Over the summer and during the off season you are going to be spending a lot of time as a basketball coach training your players. You will most likely do your basketball training in small groups and by player position. This is all pretty much normal and what the majority of coaches do. The question that I have though is this, how much time are you going to spend working on a player's strengths compared to their weaknesses? Whether you like it or not there is only so many hours designated to basketball workouts and helping your players develop. How you handle those hours can mean all the difference in developing those players, and also giving your team a chance to win during the season.
Basketball Training: Personal Experience
I played college basketball at a smaller division 1 school called Liberty University in Lynchburg, Va and also professionally in Europe for a little bit. Early in my playing career I was all about trying to become a complete offensive player. I wanted to be able be able to handle the ball, shoot it, score one on one, etc. but now that I look back at that I hurt myself in taking that approach.
The reason why is because I spent so much time working on all of my weaknesses that I forgot to work on my shooting, which was my biggest strength. I became average to good at a lot of things instead of being really great at a couple of things. My junior season of college I made over one hundred 3 pointers and was the 19th ranked shooter in the country coming into my senior season. However during the off season I got caught up with working on my weaknesses and got away from my shooting, and I didn't shoot it nearly as well my senior year.
Today I see the same thing with a lot of younger players that I watch play. They are unsure of what they should be working on so they spend their time just working on a little bit of everything. This leaves them in a situation where they don't really fill a role on a team and as the competition gets higher they will not be able to play. When if they would just spend time concentrating on the things that would allow them to fill a role on a team they would be much better off. It may be hard to get your players to buy into this, but unless they are the next Lebron James or Kevin Durant they are going to find it very hard to score anyway they want. As a coach you need to be able to show your players the benefits of this and also how to work on mastering their role.
Basketball Training: Examples
A really good coach that I have heard speak on multiple occasions is Charlton Young or CY to must of his friends and coaching colleagues. He is now an assistant men's basketball coach at Florida State university, but before he was an assistant men's basketball coach at Georgia Tech and one of the players that played while he was there was Anthony Morrow. At a coaching clinic I heard Coach Young tell the story of how he talked Anthony Morrow into working on his game and only looking to score with a maximum of 2 dribbles when he caught the ball. They trained all off season to work on catching and shooting or putting the ball down and only scoring with 2 dribbles or less.
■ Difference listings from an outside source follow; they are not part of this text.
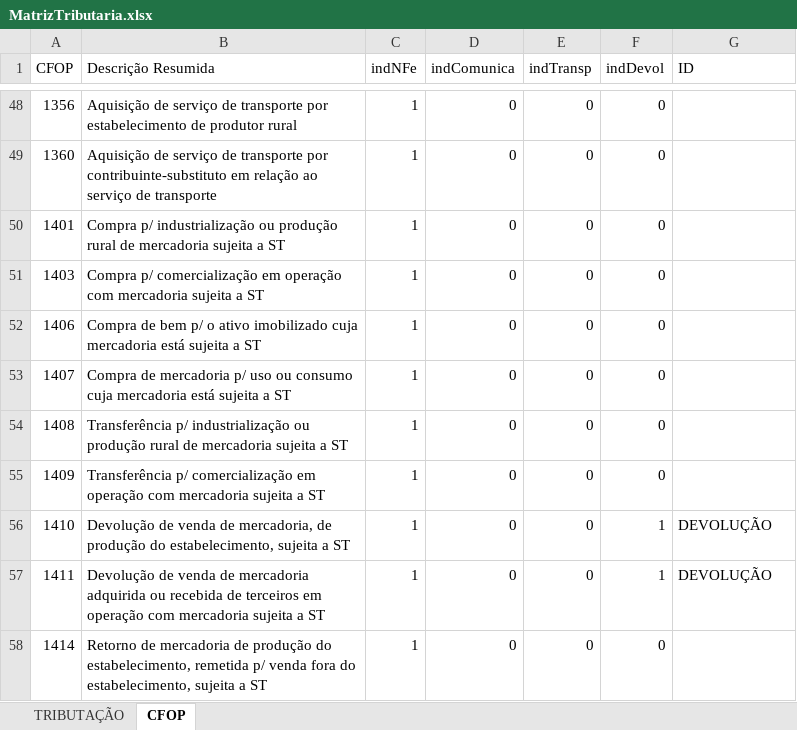
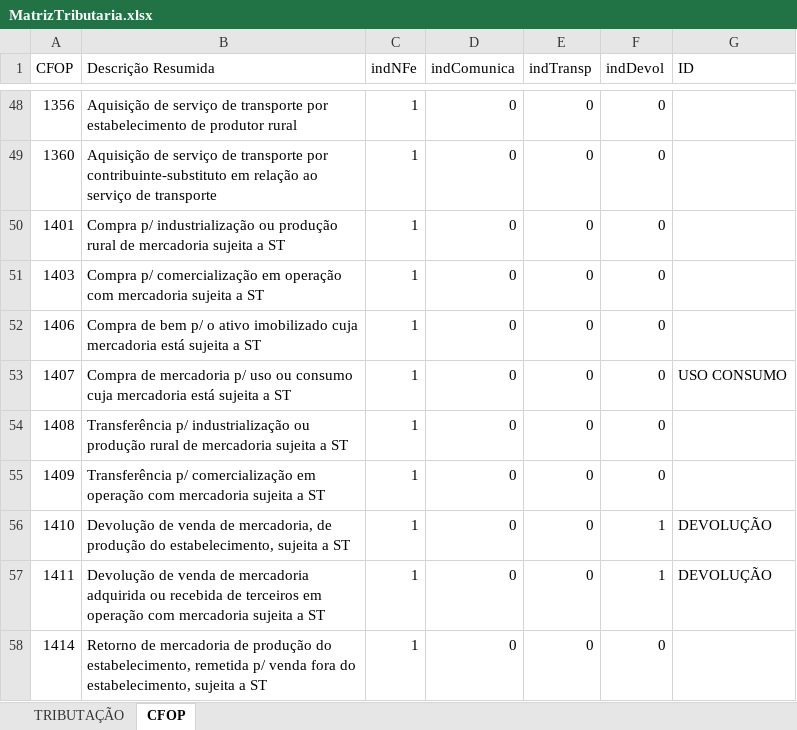
Before and after one commit to WVista709/LORE, an Excel workbook: MatrizTributaria.xlsx, sheet CFOP, drawn as a sheet; only a part is shown, gaps mark what is left out; values as stored, in another font and other column widths than the file's, no borders; the diff names each change by its address in the sheet, - before the commit and + after, or states it on an @@ line.

```diff
--- a/MatrizTributaria.xlsx (sheet CFOP)
+++ b/MatrizTributaria.xlsx (sheet CFOP)
-G53 (ID): (empty)
+G53 (ID): USO CONSUMO
```
Also changed, not shown: 2 other files.
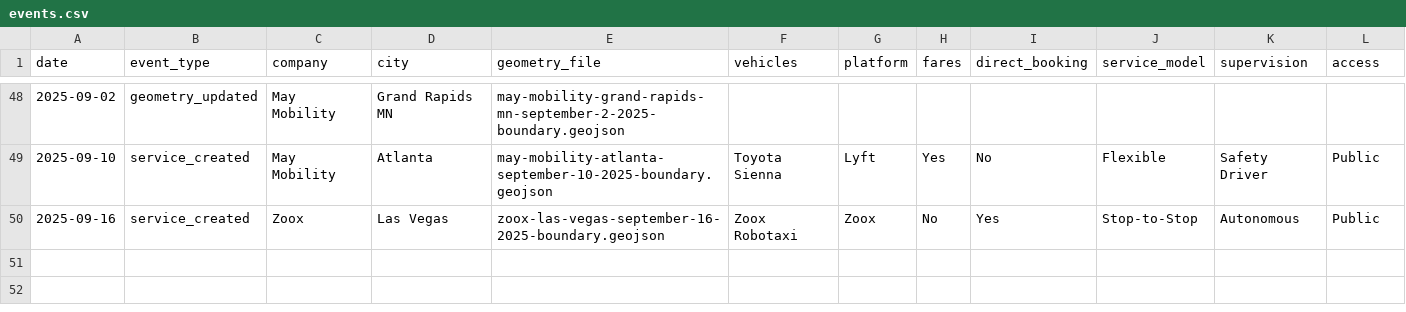
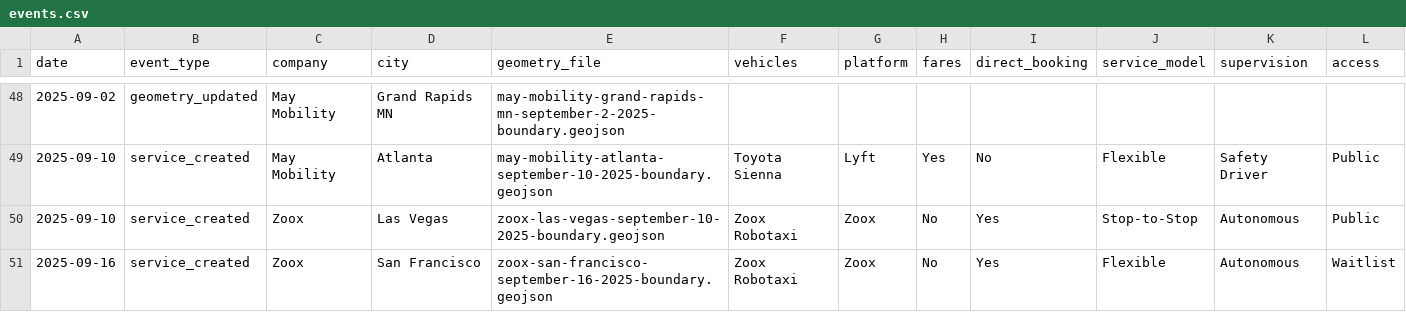
Before and after one commit to jacksonlester/av-map-data, a CSV file: events.csv, drawn as a sheet; only a part is shown, gaps mark what is left out; rows hold the shown columns only; the diff names each change by its address in the sheet, - before the commit and + after, or states it on an @@ line.

Commit message:
actually adding zoox sf this time

```diff
--- a/events.csv
+++ b/events.csv
-A50 (date): 2025-09-16
+A50 (date): 2025-09-10
-E50 (geometry_file): zoox-las-vegas-september-16-2025-boundary.geojson
+E50 (geometry_file): zoox-las-vegas-september-10-2025-boundary.geojson
+row 51: 2025-09-16 | service_created | Zoox | San Francisco | zoox-san-francisco-september-16-2025-boundary.geojson | Zoox Robotaxi | Zoox | No | Yes | Flexible | Autonomous | Waitlist
```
Doing this helped to sky rocket Anthony Morrow's game and eventually allowed him to make it to the NBA. All because he mastered a couple areas of the game and filled the role of being a great knock down shooter.
That is just one story and one player, but if you look at the players who are playing at a high level, you will see that all of them are there to fill a specific role (with the exception of some of the superstars who fill multiple roles and can take over as needed). One of my basketball coaches in college was Dale Layer, and would use the analogy of playing cards. He would say that you want to play your "Aces" when you are in the game, not your low cards.
Basketball Training: Time for Weaknesses
After reading all this you probably would think that there would be no time for working on a players weaknesses. However there does need to be some time designated for developing a players weaknesses, and depending on the time of the year you can allot even more time. If you have a player that can shoot lights out but dribbles the ball off of their foot every time they put it down, you need to spend some time doing some basketball dribbling drills and working on this weakness. If not then the defense will just run them off of the line every time that they catch the ball. The ball handling is a sub category though, and you need to make sure that you are still spending the majority of your time working on their strength, which is shooting.
If you are training and there is 2-3 months before the season starts you can designate more time to working on a players weaknesses, but as the season gets closer you should be working on what role they are going to fill on the team. It doesn't always have to be an offensive role either. If you have a player that is simply going to screen, rebound, and play defense then train them to be the best at doing those things. Once again you should teach them to be able to knock down an open 12 footer, but you shouldn't be spending all your time teaching them to be Hakeem Olajuwon on the block.
Take full advantage of your basketball training time and work on the skills for your players that are going to help them in the long run, and also help your team to win games.